Are you writing history or are you changing history with these films?
I was asked from the very beginning to do this work by survivors. It was Adi who first encouraged me. When I was first filming the survivors back in 2003, he then encouraged me to film the perpetrators. When the survivors were not allowed to make the film with me, he then watched as much as he could of what I was shooting with the perpetrators. It was Adi who then insisted that he could meet the perpetrators in 2012 when I returned to make “The Look of Silence.” It was the survivors, Adi’s family, the survivors community more broadly, the Indonesian human rights community as a whole, who encouraged me to do this work. I always felt in a funny way that I was not a foreign filmmaker coming in to expose a terrible political situation for the outside world. I felt that I was being entrusted to do a work that they couldn’t in order to intervene in the mechanisms of fear inside Indonesia. I’m humbled by the impact that the two films have made.
“The Act of Killing” has fundamentally transformed the way of Indonesia talking about its past with the mainstream media now talking about the genocide as a genocide and talking honestly about the regime of fear and corruption that the perpetrators have built into that space. There is a sense that the film has come to Indonesia, the second film as well, Like the child in “The Emperor’s New Clothes,” saying look how torn our society is, look at the prison of fear in which we are being asked to raise our children and we can no longer ignore this.

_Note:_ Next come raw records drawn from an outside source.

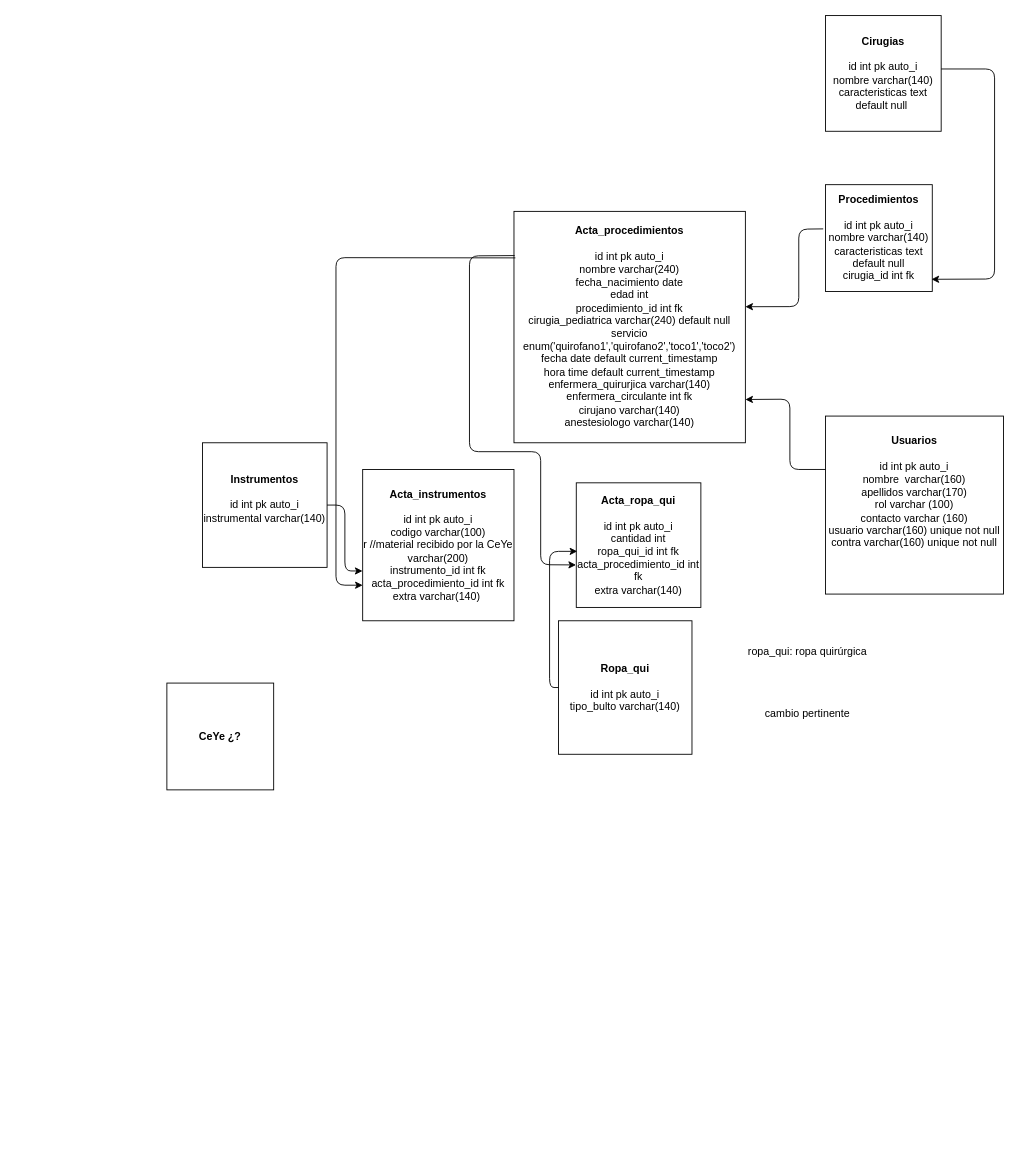
Earlier version of the draw.io diagram zDataBase/diagrama.drawio (jorgerod1/control_hospital). Source tidied: cells renumbered, new cells numbered last; positions are measured from the earlier drawing's top-left corner, leaving out a move shared by most shapes. Both pictures are drawn from the tidied source at 89%, with x=0, y=0 at pixel (166, 15).
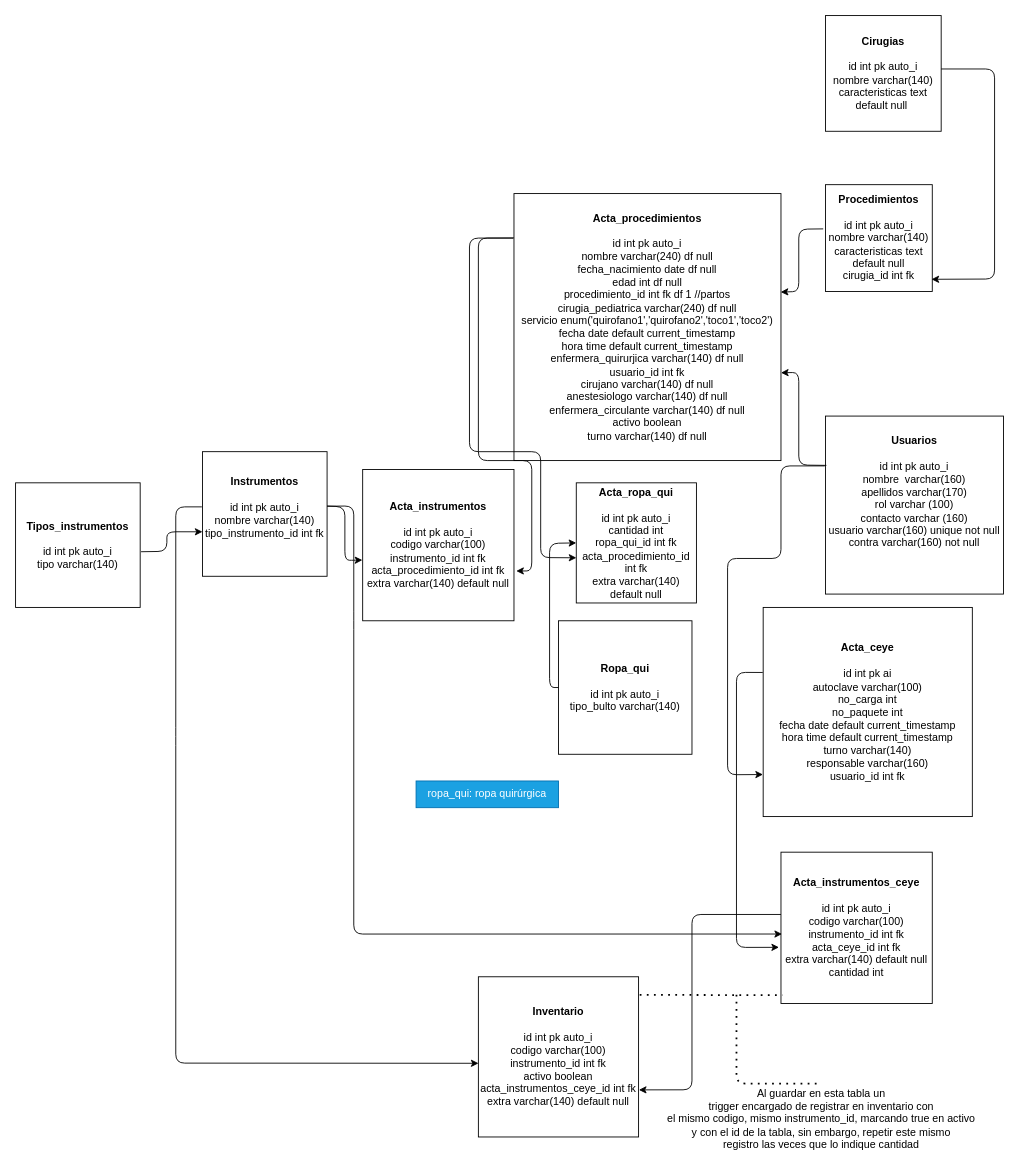
The same page after the edit.

Commit message (it also covers changes not shown here):
diagrama e-r, codgio sql y triggers terminado

Unchanged cells that the change refers to:
```xml
<mxCell id="2" value="&lt;b&gt;Procedimientos&lt;br&gt;&lt;br&gt;&lt;/b&gt;id int pk auto_i&lt;br&gt;nombre varchar(140)&lt;br&gt;caracteristicas text default null&lt;br&gt;cirugia_id int fk" style="whiteSpace=wrap;html=1;" parent="1" vertex="1">
  <mxGeometry x="740" y="190" width="120" height="120" as="geometry" />
</mxCell>
<mxCell id="5" value="&lt;b&gt;Ropa_qui&lt;br&gt;&lt;br&gt;&lt;/b&gt;id int pk auto_i&lt;br&gt;tipo_bulto varchar(140)" style="whiteSpace=wrap;html=1;" parent="1" vertex="1">
  <mxGeometry x="440" y="680" width="150" height="150" as="geometry" />
</mxCell>
```

Diff of the diagram source:
```diff
@@
-    <mxCell id="4" value="&lt;b&gt;Acta_procedimientos&lt;/b&gt;&lt;br&gt;&lt;br&gt;id int pk auto_i&lt;br&gt;nombre varchar(240)&lt;br&gt;fecha_nacimiento date&lt;br&gt;edad int&lt;br&gt;procedimiento_id int fk&lt;br&gt;cirugia_pediatrica varchar(240) default null&lt;br&gt;servicio enum('quirofano1','quirofano2','toco1','toco2')&lt;br&gt;fecha date default current_timestamp&lt;br&gt;hora time default current_timestamp&lt;br&gt;enfermera_quirurjica varchar(140)&lt;br&gt;enfermera_circulante int fk&lt;br&gt;cirujano varchar(140)&lt;br&gt;anestesiologo varchar(140)&lt;br&gt;" style="whiteSpace=wrap;html=1;" parent="1" vertex="1">
-      <mxGeometry x="390" y="220" width="260" height="260" as="geometry" />
+    <mxCell id="4" value="&lt;b&gt;Acta_procedimientos&lt;/b&gt;&lt;br&gt;&lt;br&gt;id int pk auto_i&lt;br&gt;nombre varchar(240) df null&lt;br&gt;fecha_nacimiento date df null&lt;br&gt;edad int df null&lt;br&gt;procedimiento_id int fk df 1 //partos&lt;br&gt;cirugia_pediatrica varchar(240) df null&lt;br&gt;servicio enum('quirofano1','quirofano2','toco1','toco2')&lt;br&gt;fecha date default current_timestamp&lt;br&gt;hora time default current_timestamp&lt;br&gt;enfermera_quirurjica varchar(140) df null&lt;br&gt;usuario_id int fk&lt;br&gt;cirujano varchar(140) df null&lt;br&gt;anestesiologo varchar(140) df null&lt;br&gt;enfermera_circulante varchar(140) df null&lt;br&gt;activo boolean&lt;br&gt;turno varchar(140) df null" style="whiteSpace=wrap;html=1;" parent="1" vertex="1">
+      <mxGeometry x="390" y="200" width="300" height="300" as="geometry" />
     </mxCell>
@@
-    <mxCell id="6" value="&lt;b&gt;Instrumentos&lt;br&gt;&lt;br&gt;&lt;/b&gt;id int pk auto_i&lt;br&gt;instrumental varchar(140)&lt;br&gt;&lt;b&gt;&lt;br&gt;&lt;/b&gt;" style="whiteSpace=wrap;html=1;" parent="1" vertex="1">
-      <mxGeometry x="40" y="480" width="140" height="140" as="geometry" />
+    <mxCell id="6" value="&lt;b&gt;Tipos_instrumentos&lt;br&gt;&lt;br&gt;&lt;/b&gt;id int pk auto_i&lt;br&gt;tipo varchar(140)&lt;br&gt;" style="whiteSpace=wrap;html=1;" parent="1" vertex="1">
+      <mxGeometry x="-170" y="525" width="140" height="140" as="geometry" />
     </mxCell>
-    <mxCell id="7" value="&lt;b&gt;Usuarios&lt;/b&gt;&lt;b&gt;&lt;br&gt;&lt;br&gt;&lt;/b&gt;id int pk auto_i&lt;br&gt;nombre&amp;nbsp; varchar(160)&lt;br&gt;apellidos varchar(170)&lt;br&gt;rol varchar (100)&lt;br&gt;contacto varchar (160)&lt;br&gt;usuario varchar(160) unique not null&lt;br&gt;contra varchar(160) unique not null&lt;br&gt;&amp;nbsp;&lt;br&gt;&lt;b&gt;&lt;br&gt;&lt;/b&gt;" style="whiteSpace=wrap;html=1;" parent="1" vertex="1">
+    <mxCell id="7" value="&lt;b&gt;Usuarios&lt;/b&gt;&lt;b&gt;&lt;br&gt;&lt;br&gt;&lt;/b&gt;id int pk auto_i&lt;br&gt;nombre&amp;nbsp; varchar(160)&lt;br&gt;apellidos varchar(170)&lt;br&gt;rol varchar (100)&lt;br&gt;contacto varchar (160)&lt;br&gt;usuario varchar(160) unique not null&lt;br&gt;contra varchar(160) not null&lt;br&gt;&amp;nbsp;&lt;br&gt;&lt;b&gt;&lt;br&gt;&lt;/b&gt;" style="whiteSpace=wrap;html=1;" parent="1" vertex="1">
       <mxGeometry x="740" y="450" width="200" height="200" as="geometry" />
     </mxCell>
-    <mxCell id="8" value="&lt;b&gt;CeYe ¿?&lt;/b&gt;" style="whiteSpace=wrap;html=1;" parent="1" vertex="1">
-      <mxGeometry y="750" width="120" height="120" as="geometry" />
+    <mxCell id="8" value="&lt;b&gt;Acta_ceye&lt;/b&gt;&lt;br&gt;&lt;br&gt;id int pk ai&lt;br&gt;autoclave varchar(100)&lt;br&gt;no_carga int&lt;br&gt;no_paquete int&lt;br&gt;fecha date default current_timestamp&lt;br&gt;hora time default current_timestamp&lt;br&gt;turno varchar(140)&lt;br&gt;responsable varchar(160)&lt;br&gt;usuario_id int fk" style="whiteSpace=wrap;html=1;" parent="1" vertex="1">
+      <mxGeometry x="670" y="665" width="235" height="235" as="geometry" />
     </mxCell>
-    <mxCell id="9" value="&lt;b&gt;Acta_instrumentos&lt;br&gt;&lt;br&gt;&lt;/b&gt;id int pk auto_i&lt;br&gt;codigo varchar(100)&lt;br&gt;r //material recibido por la CeYe varchar(200)&lt;br&gt;instrumento_id int fk&lt;br&gt;acta_procedimiento_id int fk&lt;br&gt;extra varchar(140)&amp;nbsp;" style="whiteSpace=wrap;html=1;" parent="1" vertex="1">
+    <mxCell id="9" value="&lt;b&gt;Acta_instrumentos&lt;br&gt;&lt;br&gt;&lt;/b&gt;id int pk auto_i&lt;br&gt;codigo varchar(100)&lt;br&gt;instrumento_id int fk&lt;br&gt;acta_procedimiento_id int fk&lt;br&gt;extra varchar(140) default null" style="whiteSpace=wrap;html=1;" parent="1" vertex="1">
       <mxGeometry x="220" y="510" width="170" height="170" as="geometry" />
     </mxCell>
-    <mxCell id="10" value="&lt;b&gt;Acta_ropa_qui&lt;/b&gt;&lt;br&gt;&lt;br&gt;id int pk auto_i&lt;br&gt;cantidad int&lt;br&gt;ropa_qui_id int fk&lt;br&gt;acta_procedimiento_id int fk&lt;br&gt;extra varchar(140)" style="whiteSpace=wrap;html=1;" parent="1" vertex="1">
-      <mxGeometry x="460" y="525" width="140" height="140" as="geometry" />
+    <mxCell id="10" value="&lt;b&gt;Acta_ropa_qui&lt;/b&gt;&lt;br&gt;&lt;br&gt;id int pk auto_i&lt;br&gt;cantidad int&lt;br&gt;ropa_qui_id int fk&lt;br&gt;acta_procedimiento_id int fk&lt;br&gt;extra varchar(140) default null" style="whiteSpace=wrap;html=1;" parent="1" vertex="1">
+      <mxGeometry x="460" y="525" width="135" height="135" as="geometry" />
     </mxCell>
@@
-    <mxCell id="12" style="endArrow=classic;html=1;entryX=1;entryY=0.412;entryDx=0;entryDy=0;entryPerimeter=0;exitX=-0.021;exitY=0.414;exitDx=0;exitDy=0;exitPerimeter=0;" parent="1" edge="1" source="2" target="4">
+    <mxCell id="12" style="endArrow=classic;html=1;exitX=-0.021;exitY=0.414;exitDx=0;exitDy=0;exitPerimeter=0;entryX=0.999;entryY=0.369;entryDx=0;entryDy=0;entryPerimeter=0;" parent="1" edge="1" source="2" target="4">
       <mxGeometry relative="1" as="geometry">
         <Array as="points">
           <mxPoint x="710" y="240" />
-          <mxPoint x="710" y="327" />
+          <mxPoint x="710" y="310" />
         </Array>
       </mxGeometry>
     </mxCell>
-    <mxCell id="13" style="endArrow=classic;html=1;entryX=1;entryY=0.813;entryDx=0;entryDy=0;entryPerimeter=0;" parent="1" edge="1" target="4">
+    <mxCell id="13" style="endArrow=classic;html=1;exitX=0.005;exitY=0.277;exitDx=0;exitDy=0;exitPerimeter=0;entryX=1;entryY=0.671;entryDx=0;entryDy=0;entryPerimeter=0;" parent="1" edge="1" source="7" target="4">
       <mxGeometry relative="1" as="geometry">
-        <mxPoint x="740" y="510" as="sourcePoint" />
         <Array as="points">
-          <mxPoint x="700" y="510" />
-          <mxPoint x="700" y="431" />
+          <mxPoint x="710" y="505" />
+          <mxPoint x="710" y="401" />
         </Array>
       </mxGeometry>
     </mxCell>
-    <mxCell id="14" style="endArrow=classic;html=1;exitX=0.006;exitY=0.201;exitDx=0;exitDy=0;exitPerimeter=0;entryX=0;entryY=0.765;entryDx=0;entryDy=0;entryPerimeter=0;" parent="1" edge="1" source="4" target="9">
+    <mxCell id="14" style="endArrow=classic;html=1;exitX=0;exitY=0.166;exitDx=0;exitDy=0;exitPerimeter=0;entryX=1.015;entryY=0.671;entryDx=0;entryDy=0;entryPerimeter=0;" parent="1" edge="1" source="4" target="9">
       <mxGeometry relative="1" as="geometry">
         <Array as="points">
-          <mxPoint x="190" y="272" />
-          <mxPoint x="190" y="640" />
+          <mxPoint x="350" y="250" />
+          <mxPoint x="350" y="500" />
+          <mxPoint x="410" y="500" />
+          <mxPoint x="410" y="624" />
         </Array>
       </mxGeometry>
     </mxCell>
-    <mxCell id="15" style="endArrow=classic;html=1;exitX=0.003;exitY=0.191;exitDx=0;exitDy=0;exitPerimeter=0;entryX=-0.002;entryY=0.659;entryDx=0;entryDy=0;entryPerimeter=0;" parent="1" edge="1" source="4" target="10">
+    <mxCell id="15" style="endArrow=classic;html=1;exitX=-0.003;exitY=0.167;exitDx=0;exitDy=0;exitPerimeter=0;entryX=0.001;entryY=0.624;entryDx=0;entryDy=0;entryPerimeter=0;" parent="1" edge="1" source="4" target="10">
       <mxGeometry relative="1" as="geometry">
         <Array as="points">
-          <mxPoint x="340" y="270" />
+          <mxPoint x="340" y="250" />
           <mxPoint x="340" y="490" />
           <mxPoint x="420" y="490" />
-          <mxPoint x="420" y="617" />
+          <mxPoint x="420" y="609" />
         </Array>
       </mxGeometry>
     </mxCell>
-    <mxCell id="16" style="endArrow=classic;html=1;exitX=1;exitY=0.5;exitDx=0;exitDy=0;entryX=-0.001;entryY=0.671;entryDx=0;entryDy=0;entryPerimeter=0;" parent="1" edge="1" source="6" target="9">
+    <mxCell id="16" style="endArrow=classic;html=1;entryX=-0.002;entryY=0.599;entryDx=0;entryDy=0;entryPerimeter=0;exitX=0.996;exitY=0.436;exitDx=0;exitDy=0;exitPerimeter=0;" parent="1" edge="1" source="23" target="9">
       <mxGeometry relative="1" as="geometry">
         <Array as="points">
-          <mxPoint x="200" y="550" />
-          <mxPoint x="200" y="624" />
+          <mxPoint x="200" y="552" />
+          <mxPoint x="200" y="612" />
+          <mxPoint x="210" y="612" />
         </Array>
       </mxGeometry>
     </mxCell>
-    <mxCell id="17" style="endArrow=classic;html=1;exitX=0;exitY=0.5;exitDx=0;exitDy=0;entryX=0.008;entryY=0.55;entryDx=0;entryDy=0;entryPerimeter=0;" parent="1" edge="1" source="5" target="10">
+    <mxCell id="17" style="endArrow=classic;html=1;exitX=0;exitY=0.5;exitDx=0;exitDy=0;entryX=0;entryY=0.5;entryDx=0;entryDy=0;" parent="1" edge="1" source="5" target="10">
       <mxGeometry relative="1" as="geometry">
         <Array as="points">
           <mxPoint x="430" y="755" />
-          <mxPoint x="430" y="602" />
+          <mxPoint x="430" y="593" />
         </Array>
       </mxGeometry>
     </mxCell>
-    <mxCell id="18" value="ropa_qui: ropa quirúrgica" style="text;html=1;strokeColor=none;fillColor=none;align=center;verticalAlign=middle;whiteSpace=wrap;rounded=0;" parent="1" vertex="1">
-      <mxGeometry x="640" y="700" width="160" height="30" as="geometry" />
+    <mxCell id="18" value="ropa_qui: ropa quirúrgica" style="text;html=1;strokeColor=#006EAF;fillColor=#1ba1e2;align=center;verticalAlign=middle;whiteSpace=wrap;rounded=0;fontColor=#ffffff;" parent="1" vertex="1">
+      <mxGeometry x="280" y="860" width="160" height="30" as="geometry" />
     </mxCell>
-    <mxCell id="19" value="cambio pertinente" style="text;html=1;strokeColor=none;fillColor=none;align=center;verticalAlign=middle;whiteSpace=wrap;rounded=0;" parent="1" vertex="1">
-      <mxGeometry x="640" y="770" width="160" height="30" as="geometry" />
+    <mxCell id="19" style="endArrow=classic;html=1;exitX=-0.004;exitY=0.28;exitDx=0;exitDy=0;exitPerimeter=0;entryX=-0.001;entryY=0.799;entryDx=0;entryDy=0;entryPerimeter=0;" parent="1" edge="1" source="7" target="8">
+      <mxGeometry relative="1" as="geometry">
+        <Array as="points">
+          <mxPoint x="690" y="506" />
+          <mxPoint x="690" y="610" />
+          <mxPoint x="630" y="610" />
+          <mxPoint x="630" y="853" />
+        </Array>
+      </mxGeometry>
     </mxCell>
+    <mxCell id="20" value="&lt;b&gt;Acta_instrumentos_ceye&lt;br&gt;&lt;br&gt;&lt;/b&gt;id int pk auto_i&lt;br&gt;codigo varchar(100)&lt;br&gt;instrumento_id int fk&lt;br&gt;acta_ceye_id int fk&lt;br&gt;extra varchar(140) default null&lt;br&gt;cantidad int" style="whiteSpace=wrap;html=1;" parent="1" vertex="1">
+      <mxGeometry x="690" y="940" width="170" height="170" as="geometry" />
+    </mxCell>
+    <mxCell id="21" style="endArrow=classic;html=1;entryX=0.007;entryY=0.541;entryDx=0;entryDy=0;entryPerimeter=0;exitX=0.993;exitY=0.438;exitDx=0;exitDy=0;exitPerimeter=0;" parent="1" edge="1" source="23" target="20">
+      <mxGeometry relative="1" as="geometry">
+        <Array as="points">
+          <mxPoint x="210" y="551" />
+          <mxPoint x="210" y="680" />
+          <mxPoint x="210" y="1032" />
+        </Array>
+      </mxGeometry>
+    </mxCell>
+    <mxCell id="22" style="endArrow=classic;html=1;exitX=-0.002;exitY=0.311;exitDx=0;exitDy=0;exitPerimeter=0;entryX=-0.013;entryY=0.629;entryDx=0;entryDy=0;entryPerimeter=0;" parent="1" edge="1" source="8" target="20">
+      <mxGeometry relative="1" as="geometry">
+        <Array as="points">
+          <mxPoint x="640" y="738" />
+          <mxPoint x="640" y="1047" />
+        </Array>
+      </mxGeometry>
+    </mxCell>
+    <mxCell id="23" value="&lt;b&gt;Instrumentos&lt;br&gt;&lt;br&gt;&lt;/b&gt;id int pk auto_i&lt;br&gt;nombre varchar(140)&lt;br&gt;tipo_instrumento_id int fk&lt;br&gt;&lt;b&gt;&lt;br&gt;&lt;/b&gt;" style="whiteSpace=wrap;html=1;" parent="1" vertex="1">
+      <mxGeometry x="40" y="490" width="140" height="140" as="geometry" />
+    </mxCell>
+    <mxCell id="24" style="endArrow=classic;html=1;exitX=1.007;exitY=0.553;exitDx=0;exitDy=0;exitPerimeter=0;entryX=0;entryY=0.643;entryDx=0;entryDy=0;entryPerimeter=0;" parent="1" edge="1" source="6" target="23">
+      <mxGeometry relative="1" as="geometry">
+        <Array as="points">
+          <mxPoint y="602" />
+          <mxPoint y="580" />
+        </Array>
+      </mxGeometry>
+    </mxCell>
+    <mxCell id="25" value="&lt;b&gt;Inventario&lt;br&gt;&lt;br&gt;&lt;/b&gt;id int pk auto_i&lt;br&gt;codigo varchar(100)&lt;br&gt;instrumento_id int fk&lt;br&gt;activo boolean&lt;br&gt;acta_instrumentos_ceye_id int fk&lt;br&gt;extra varchar(140) default null" style="whiteSpace=wrap;html=1;" parent="1" vertex="1">
+      <mxGeometry x="350" y="1080" width="180" height="180" as="geometry" />
+    </mxCell>
+    <mxCell id="26" style="endArrow=classic;html=1;entryX=1.002;entryY=0.706;entryDx=0;entryDy=0;entryPerimeter=0;" parent="1" edge="1" target="25">
+      <mxGeometry relative="1" as="geometry">
+        <mxPoint x="690" y="1010" as="sourcePoint" />
+        <Array as="points">
+          <mxPoint x="590" y="1010" />
+          <mxPoint x="590" y="1207" />
+        </Array>
+      </mxGeometry>
+    </mxCell>
+    <mxCell id="27" style="endArrow=classic;html=1;exitX=-0.005;exitY=0.443;exitDx=0;exitDy=0;exitPerimeter=0;entryX=0.001;entryY=0.54;entryDx=0;entryDy=0;entryPerimeter=0;" parent="1" edge="1" source="23" target="25">
+      <mxGeometry relative="1" as="geometry">
+        <Array as="points">
+          <mxPoint x="10" y="552" />
+          <mxPoint x="10" y="810" />
+          <mxPoint x="10" y="1177" />
+        </Array>
+      </mxGeometry>
+    </mxCell>
+    <mxCell id="28" style="endArrow=none;dashed=1;html=1;dashPattern=1 3;strokeWidth=2;exitX=1.007;exitY=0.113;exitDx=0;exitDy=0;exitPerimeter=0;entryX=0.009;entryY=0.945;entryDx=0;entryDy=0;entryPerimeter=0;" parent="1" edge="1" source="25" target="20">
+      <mxGeometry relative="1" as="geometry" />
+    </mxCell>
+    <mxCell id="29" style="endArrow=none;dashed=1;html=1;dashPattern=1 3;strokeWidth=2;" parent="1" edge="1">
+      <mxGeometry relative="1" as="geometry">
+        <mxPoint x="730" y="1200" as="sourcePoint" />
+        <mxPoint x="640" y="1100" as="targetPoint" />
+        <Array as="points">
+          <mxPoint x="640" y="1200" />
+        </Array>
+      </mxGeometry>
+    </mxCell>
+    <mxCell id="30" value="Al guardar en esta tabla un&lt;br&gt;trigger encargado de registrar en inventario con&lt;br&gt;el mismo codigo, mismo instrumento_id, marcando true en activo&lt;br&gt;y con el id de la tabla, sin embargo, repetir este mismo&lt;br&gt;registro las veces que lo indique cantidad" style="text;html=1;align=center;verticalAlign=middle;strokeColor=none;fillColor=none;" parent="1" vertex="1">
+      <mxGeometry x="555" y="1200" width="360" height="80" as="geometry" />
+    </mxCell>
```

We have to support truth and reconciliation and some form of justice. And with justice, with truth comes a revision of the nation’s history curriculum, so a part of that movement is demanding a change of the national history curriculum which is still being taught in the way that we see in the film. So the teachers around the country until the government changes the curriculum can say, “This is what we’re supposed to teach you and now this movie is the truth.”